## GOAL OF THE EXERCISE:
Filter the listing below, keeping every line that holds "strong".

## SOURCE MATERIAL:

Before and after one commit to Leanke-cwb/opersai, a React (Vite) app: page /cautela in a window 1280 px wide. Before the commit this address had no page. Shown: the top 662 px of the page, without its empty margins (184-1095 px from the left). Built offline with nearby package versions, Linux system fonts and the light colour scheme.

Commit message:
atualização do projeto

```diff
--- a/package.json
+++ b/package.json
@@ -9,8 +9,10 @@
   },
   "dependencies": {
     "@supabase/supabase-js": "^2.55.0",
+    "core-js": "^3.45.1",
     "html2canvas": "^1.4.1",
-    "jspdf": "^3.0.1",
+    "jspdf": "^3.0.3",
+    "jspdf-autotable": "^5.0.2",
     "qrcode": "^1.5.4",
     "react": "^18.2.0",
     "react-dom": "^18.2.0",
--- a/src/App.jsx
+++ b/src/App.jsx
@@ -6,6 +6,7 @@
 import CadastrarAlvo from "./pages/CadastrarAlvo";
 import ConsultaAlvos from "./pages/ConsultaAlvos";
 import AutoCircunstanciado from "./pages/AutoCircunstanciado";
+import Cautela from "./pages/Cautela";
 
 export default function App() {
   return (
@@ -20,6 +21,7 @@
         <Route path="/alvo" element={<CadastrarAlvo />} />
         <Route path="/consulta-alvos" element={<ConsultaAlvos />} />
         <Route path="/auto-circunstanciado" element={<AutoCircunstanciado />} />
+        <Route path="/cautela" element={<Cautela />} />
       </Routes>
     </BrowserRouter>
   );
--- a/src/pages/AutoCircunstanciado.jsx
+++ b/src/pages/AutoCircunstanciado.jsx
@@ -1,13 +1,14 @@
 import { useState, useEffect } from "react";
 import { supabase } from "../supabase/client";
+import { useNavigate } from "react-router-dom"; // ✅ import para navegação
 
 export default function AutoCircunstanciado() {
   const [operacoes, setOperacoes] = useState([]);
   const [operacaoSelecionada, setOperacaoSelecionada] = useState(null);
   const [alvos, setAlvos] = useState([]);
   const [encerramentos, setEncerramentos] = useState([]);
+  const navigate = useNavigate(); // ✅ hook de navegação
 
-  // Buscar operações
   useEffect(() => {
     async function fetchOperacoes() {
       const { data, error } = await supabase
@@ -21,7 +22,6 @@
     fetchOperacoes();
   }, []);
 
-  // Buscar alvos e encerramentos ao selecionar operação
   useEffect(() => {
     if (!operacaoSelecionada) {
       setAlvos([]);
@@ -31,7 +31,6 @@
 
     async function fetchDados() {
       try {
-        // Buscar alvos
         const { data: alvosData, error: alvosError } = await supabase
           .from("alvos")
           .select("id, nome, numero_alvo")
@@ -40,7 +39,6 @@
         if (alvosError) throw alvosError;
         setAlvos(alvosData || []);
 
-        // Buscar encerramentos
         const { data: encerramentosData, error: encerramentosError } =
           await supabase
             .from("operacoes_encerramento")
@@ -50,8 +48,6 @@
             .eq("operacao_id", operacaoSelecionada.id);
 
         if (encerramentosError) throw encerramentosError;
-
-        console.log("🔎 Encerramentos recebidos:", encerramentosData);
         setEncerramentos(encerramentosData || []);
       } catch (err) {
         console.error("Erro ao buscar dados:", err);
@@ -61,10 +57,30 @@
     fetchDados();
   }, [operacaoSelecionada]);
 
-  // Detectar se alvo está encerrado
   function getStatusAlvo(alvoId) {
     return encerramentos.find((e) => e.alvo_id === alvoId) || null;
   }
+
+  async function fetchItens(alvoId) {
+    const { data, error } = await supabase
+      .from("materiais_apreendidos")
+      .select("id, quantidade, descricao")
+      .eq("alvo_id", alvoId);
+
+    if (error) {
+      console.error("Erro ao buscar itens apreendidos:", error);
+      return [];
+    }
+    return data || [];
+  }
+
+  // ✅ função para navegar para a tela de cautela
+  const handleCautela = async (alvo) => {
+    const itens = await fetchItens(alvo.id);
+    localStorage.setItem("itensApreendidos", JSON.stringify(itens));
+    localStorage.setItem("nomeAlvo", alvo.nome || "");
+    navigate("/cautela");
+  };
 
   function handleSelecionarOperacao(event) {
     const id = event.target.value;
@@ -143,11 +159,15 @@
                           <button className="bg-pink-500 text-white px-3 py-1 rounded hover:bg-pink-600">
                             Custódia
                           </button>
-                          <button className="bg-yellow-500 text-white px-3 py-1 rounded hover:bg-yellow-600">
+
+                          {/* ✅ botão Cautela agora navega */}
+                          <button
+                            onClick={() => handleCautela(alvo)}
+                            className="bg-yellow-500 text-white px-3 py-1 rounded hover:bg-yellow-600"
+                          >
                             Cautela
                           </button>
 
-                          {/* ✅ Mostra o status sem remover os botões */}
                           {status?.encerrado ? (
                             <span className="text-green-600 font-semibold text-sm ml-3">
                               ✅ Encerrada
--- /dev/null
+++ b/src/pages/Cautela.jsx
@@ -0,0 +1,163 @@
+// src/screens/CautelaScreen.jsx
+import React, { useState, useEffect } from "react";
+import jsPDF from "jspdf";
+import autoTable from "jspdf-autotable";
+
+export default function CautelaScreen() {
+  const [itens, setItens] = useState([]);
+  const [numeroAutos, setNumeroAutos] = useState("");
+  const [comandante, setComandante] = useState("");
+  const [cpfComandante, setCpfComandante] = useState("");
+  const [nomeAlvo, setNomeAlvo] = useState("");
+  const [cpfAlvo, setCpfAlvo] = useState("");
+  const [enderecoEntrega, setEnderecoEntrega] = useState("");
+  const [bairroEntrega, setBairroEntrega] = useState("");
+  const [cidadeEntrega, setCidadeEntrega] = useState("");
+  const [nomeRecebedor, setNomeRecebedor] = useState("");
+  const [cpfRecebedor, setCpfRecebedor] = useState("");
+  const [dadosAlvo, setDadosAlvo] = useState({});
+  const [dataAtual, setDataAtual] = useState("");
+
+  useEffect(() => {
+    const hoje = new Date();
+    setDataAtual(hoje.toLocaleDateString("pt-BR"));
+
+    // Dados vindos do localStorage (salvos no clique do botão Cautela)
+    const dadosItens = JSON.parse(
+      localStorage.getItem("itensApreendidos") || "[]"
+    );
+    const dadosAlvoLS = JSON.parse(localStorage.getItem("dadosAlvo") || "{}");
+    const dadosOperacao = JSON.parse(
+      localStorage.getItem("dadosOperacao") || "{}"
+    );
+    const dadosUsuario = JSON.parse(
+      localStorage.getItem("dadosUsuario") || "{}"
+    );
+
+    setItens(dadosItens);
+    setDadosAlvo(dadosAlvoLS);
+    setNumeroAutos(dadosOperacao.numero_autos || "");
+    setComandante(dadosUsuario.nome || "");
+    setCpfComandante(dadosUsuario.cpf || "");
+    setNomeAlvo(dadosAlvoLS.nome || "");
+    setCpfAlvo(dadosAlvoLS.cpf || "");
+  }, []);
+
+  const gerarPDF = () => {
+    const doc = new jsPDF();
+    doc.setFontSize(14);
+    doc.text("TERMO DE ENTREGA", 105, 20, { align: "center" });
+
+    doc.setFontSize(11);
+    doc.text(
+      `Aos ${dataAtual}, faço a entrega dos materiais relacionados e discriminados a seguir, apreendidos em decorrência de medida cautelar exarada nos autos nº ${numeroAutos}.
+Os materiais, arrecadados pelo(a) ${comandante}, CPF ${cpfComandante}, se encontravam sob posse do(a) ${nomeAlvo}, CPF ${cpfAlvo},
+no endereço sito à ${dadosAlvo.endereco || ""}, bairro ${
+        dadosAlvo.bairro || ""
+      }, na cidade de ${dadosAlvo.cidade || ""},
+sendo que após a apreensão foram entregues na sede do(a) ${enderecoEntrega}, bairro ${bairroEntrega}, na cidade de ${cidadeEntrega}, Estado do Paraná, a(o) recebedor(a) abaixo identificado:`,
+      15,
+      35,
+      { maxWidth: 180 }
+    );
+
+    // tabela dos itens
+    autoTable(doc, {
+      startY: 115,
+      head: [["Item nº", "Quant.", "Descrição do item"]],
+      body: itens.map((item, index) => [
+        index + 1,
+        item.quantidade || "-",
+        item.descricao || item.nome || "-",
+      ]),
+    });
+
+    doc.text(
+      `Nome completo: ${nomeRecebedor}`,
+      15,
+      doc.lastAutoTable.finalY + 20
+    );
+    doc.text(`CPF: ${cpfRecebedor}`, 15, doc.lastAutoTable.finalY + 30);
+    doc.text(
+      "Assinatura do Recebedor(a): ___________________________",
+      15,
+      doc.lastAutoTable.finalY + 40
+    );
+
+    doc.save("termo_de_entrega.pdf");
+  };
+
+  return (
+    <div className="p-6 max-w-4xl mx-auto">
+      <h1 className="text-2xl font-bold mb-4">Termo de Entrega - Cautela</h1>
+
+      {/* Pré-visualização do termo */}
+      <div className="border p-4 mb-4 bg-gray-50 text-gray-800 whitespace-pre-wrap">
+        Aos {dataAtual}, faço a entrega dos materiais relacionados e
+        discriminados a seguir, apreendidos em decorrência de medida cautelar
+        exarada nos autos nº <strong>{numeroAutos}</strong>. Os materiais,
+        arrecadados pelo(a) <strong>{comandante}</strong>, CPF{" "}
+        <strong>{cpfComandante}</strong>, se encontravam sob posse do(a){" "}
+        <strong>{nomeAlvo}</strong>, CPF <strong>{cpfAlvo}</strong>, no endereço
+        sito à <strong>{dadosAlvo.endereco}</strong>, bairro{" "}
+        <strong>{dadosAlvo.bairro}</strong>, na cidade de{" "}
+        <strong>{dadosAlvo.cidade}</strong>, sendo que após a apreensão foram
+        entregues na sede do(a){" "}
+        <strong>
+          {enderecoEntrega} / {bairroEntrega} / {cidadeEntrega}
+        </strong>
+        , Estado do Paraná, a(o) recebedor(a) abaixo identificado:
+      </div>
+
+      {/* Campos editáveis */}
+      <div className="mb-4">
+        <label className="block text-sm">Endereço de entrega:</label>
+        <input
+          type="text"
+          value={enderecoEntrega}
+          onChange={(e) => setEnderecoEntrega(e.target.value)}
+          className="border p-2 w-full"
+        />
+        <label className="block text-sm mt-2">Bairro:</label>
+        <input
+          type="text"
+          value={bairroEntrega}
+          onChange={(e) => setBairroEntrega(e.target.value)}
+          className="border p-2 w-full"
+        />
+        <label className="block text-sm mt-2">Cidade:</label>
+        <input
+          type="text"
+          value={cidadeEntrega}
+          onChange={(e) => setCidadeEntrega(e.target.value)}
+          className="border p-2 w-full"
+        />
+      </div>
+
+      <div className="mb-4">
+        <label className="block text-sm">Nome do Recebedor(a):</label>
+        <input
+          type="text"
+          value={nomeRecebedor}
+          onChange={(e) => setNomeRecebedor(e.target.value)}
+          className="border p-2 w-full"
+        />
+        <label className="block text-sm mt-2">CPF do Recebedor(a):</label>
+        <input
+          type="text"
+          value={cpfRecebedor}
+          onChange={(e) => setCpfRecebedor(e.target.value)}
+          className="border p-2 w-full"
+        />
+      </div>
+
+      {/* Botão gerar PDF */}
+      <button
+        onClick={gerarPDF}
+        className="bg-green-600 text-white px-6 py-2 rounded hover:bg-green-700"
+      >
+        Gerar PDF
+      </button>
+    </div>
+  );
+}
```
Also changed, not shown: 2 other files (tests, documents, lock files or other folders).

## RESPONSE TO THE TASK:
+        exarada nos autos nº <strong>{numeroAutos}</strong>. Os materiais,
+        arrecadados pelo(a) <strong>{comandante}</strong>, CPF{" "}
+        <strong>{cpfComandante}</strong>, se encontravam sob posse do(a){" "}
+        <strong>{nomeAlvo}</strong>, CPF <strong>{cpfAlvo}</strong>, no endereço
+        sito à <strong>{dadosAlvo.endereco}</strong>, bairro{" "}
+        <strong>{dadosAlvo.bairro}</strong>, na cidade de{" "}
+        <strong>{dadosAlvo.cidade}</strong>, sendo que após a apreensão foram
+        <strong>
+        </strong>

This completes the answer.